Kids will be especially fond of this Asian-inspired noodle dish—after all, the sauce is made with peanut butter—but the combination of cooked and raw vegetables is refreshing and satisfying enough to please all ages. Serve the pasta immediately after tossing it with the peanut mixture; the sauce gets thick if it sits too long.
Fast Weekday Pastas
1/3 cup peanut butter
1/2 teaspoon red-pepper flakes
1/2 cup chopped peanuts
1 1/2 tablespoons lime juice
1/2 pound snow peas, cut diagonally into thin slices
3/4 teaspoon salt
2 scallions including green tops, chopped
1 cucumber, peeled, halved lengthwise, seeded, and sliced thin
1 1/2 cups bean sprouts (about 1/4 pound)
3/4 pound linguine
2 cloves garlic
2/3 cup canned low-sodium chicken broth, vegetable broth, or homemade stock
2 tablespoons soy sauce
How to Make It
In a blender or food processor, combine the garlic, soy sauce, peanut butter, chicken broth, lime juice, red-pepper flakes, and 1/2 teaspoon of the salt. Puree until smooth.
In a large pot of boiling, salted water, cook the linguine until almost done, about 9 minutes. Stir in the snow peas and bean sprouts and cook until the vegetables and pasta are just done, about 3 minutes more. Drain and toss with the peanut sauce, the remaining 1/4 teaspoon salt, the scallions, cucumber, and 1/3 cup of the peanuts. Serve with the remaining peanuts sprinkled over the top.

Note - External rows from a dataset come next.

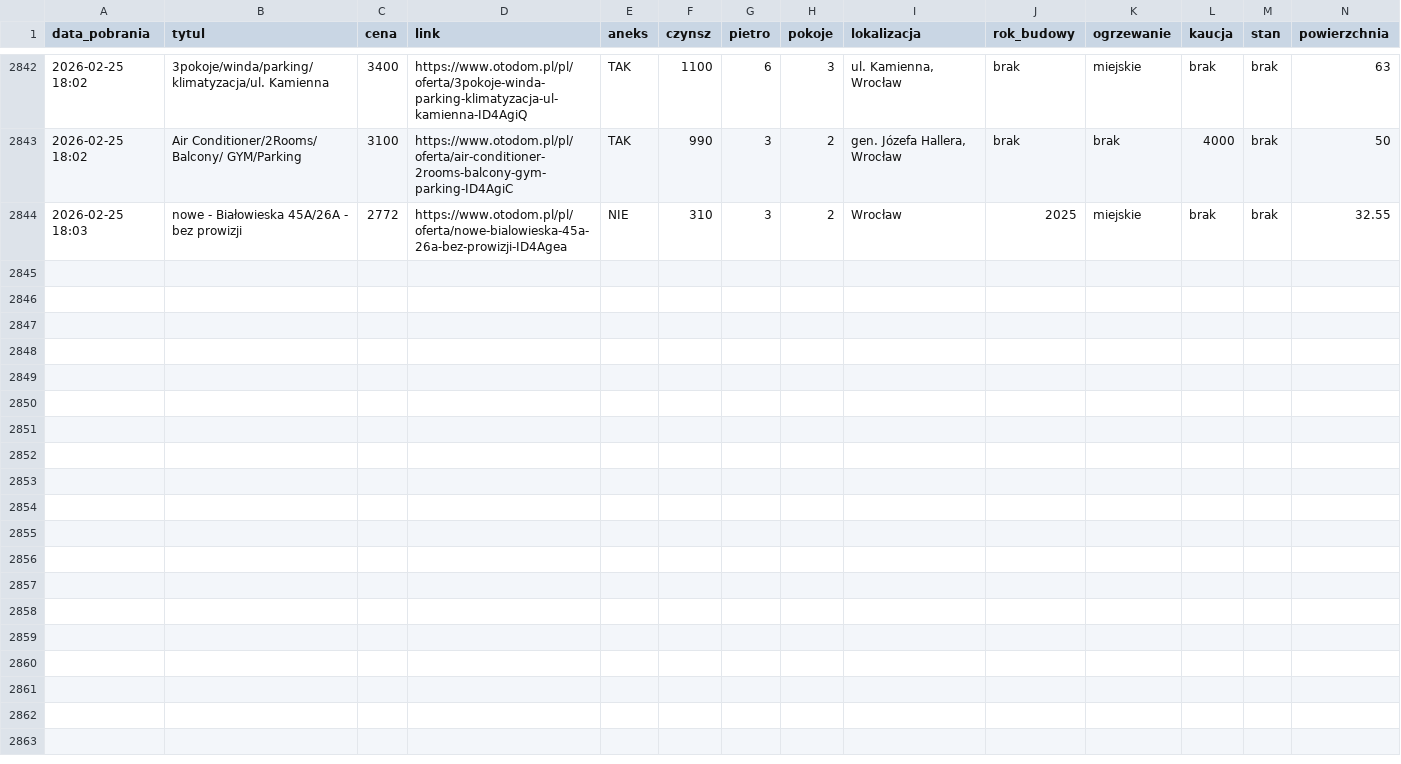
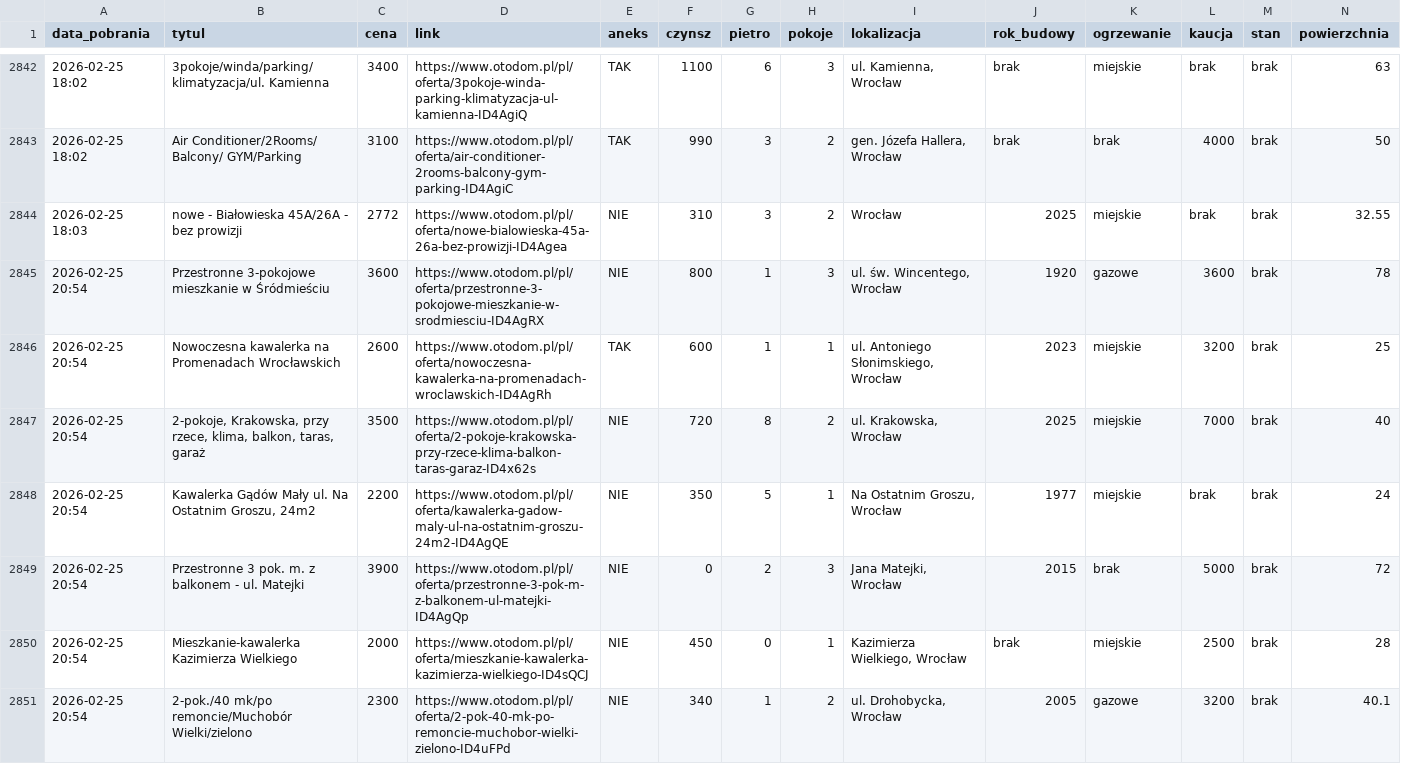
Before and after one commit to krybojda/scraping_wro, a CSV file: mieszkania_complete.csv, drawn as a sheet; only a part is shown, gaps mark what is left out; rows hold the shown columns only; the diff covers the shown part only; the diff names each change by its address in the sheet, - before the commit and + after, or states it on an @@ line.

```diff
--- a/mieszkania_complete.csv
+++ b/mieszkania_complete.csv
+row 2845: 2026-02-25 20:54 | Przestronne 3-pokojowe mieszkanie w Śródmieściu | 3600 | https://www.otodom.pl/pl/oferta/przestronne-3-pokojowe-mieszkanie-w-srodmiesciu-ID4AgRX | NIE | 800 | 1 | 3 | ul. św. Wincentego, Wrocław | 1920 | gazowe | 3600 | brak | 78
+row 2846: 2026-02-25 20:54 | Nowoczesna kawalerka na Promenadach Wrocławskich | 2600 | https://www.otodom.pl/pl/oferta/nowoczesna-kawalerka-na-promenadach-wroclawskich-ID4AgRh | TAK | 600 | 1 | 1 | ul. Antoniego Słonimskiego, Wrocław | 2023 | miejskie | 3200 | brak | 25
+row 2847: 2026-02-25 20:54 | 2-pokoje, Krakowska, przy rzece, klima, balkon, taras, garaż | 3500 | https://www.otodom.pl/pl/oferta/2-pokoje-krakowska-przy-rzece-klima-balkon-taras-garaz-ID4x62s | NIE | 720 | 8 | 2 | ul. Krakowska, Wrocław | 2025 | miejskie | 7000 | brak | 40
+row 2848: 2026-02-25 20:54 | Kawalerka Gądów Mały ul. Na Ostatnim Groszu, 24m2 | 2200 | https://www.otodom.pl/pl/oferta/kawalerka-gadow-maly-ul-na-ostatnim-groszu-24m2-ID4AgQE | NIE | 350 | 5 | 1 | Na Ostatnim Groszu, Wrocław | 1977 | miejskie | brak | brak | 24
+row 2849: 2026-02-25 20:54 | Przestronne 3 pok. m. z balkonem - ul. Matejki | 3900 | https://www.otodom.pl/pl/oferta/przestronne-3-pok-m-z-balkonem-ul-matejki-ID4AgQp | NIE | 0 | 2 | 3 | Jana Matejki, Wrocław | 2015 | brak | 5000 | brak | 72
+row 2850: 2026-02-25 20:54 | Mieszkanie-kawalerka Kazimierza Wielkiego | 2000 | https://www.otodom.pl/pl/oferta/mieszkanie-kawalerka-kazimierza-wielkiego-ID4sQCJ | NIE | 450 | 0 | 1 | Kazimierza Wielkiego, Wrocław | brak | miejskie | 2500 | brak | 28
+row 2851: 2026-02-25 20:54 | 2-pok./40 mk/po remoncie/Muchobór Wielki/zielono | 2300 | https://www.otodom.pl/pl/oferta/2-pok-40-mk-po-remoncie-muchobor-wielki-zielono-ID4uFPd | NIE | 340 | 1 | 2 | ul. Drohobycka, Wrocław | 2005 | gazowe | 3200 | brak | 40.1
```
Also changed, not shown: 6 added rows elsewhere in this file, 1 other file.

Though they're certainly edible, the seeds from a mature cucumber can be somewhat watery. You can simply scoop them out of a halved cucumber with a spoon and discard them—or buy an English (hothouse) cucumber, which is almost completely seedless.
Choose a simple Kabinett Riesling from the Rheinhessen. These Rieslings' piquant juxtaposition of fruity acids and balancing sweetness is the perfect foil for the salty and spicy flavors of Asian cuisine.
You May Like
Sign Up for Our Newsletter
Keeping you in the know on all the latest & greatest food and travel news, and other special offers.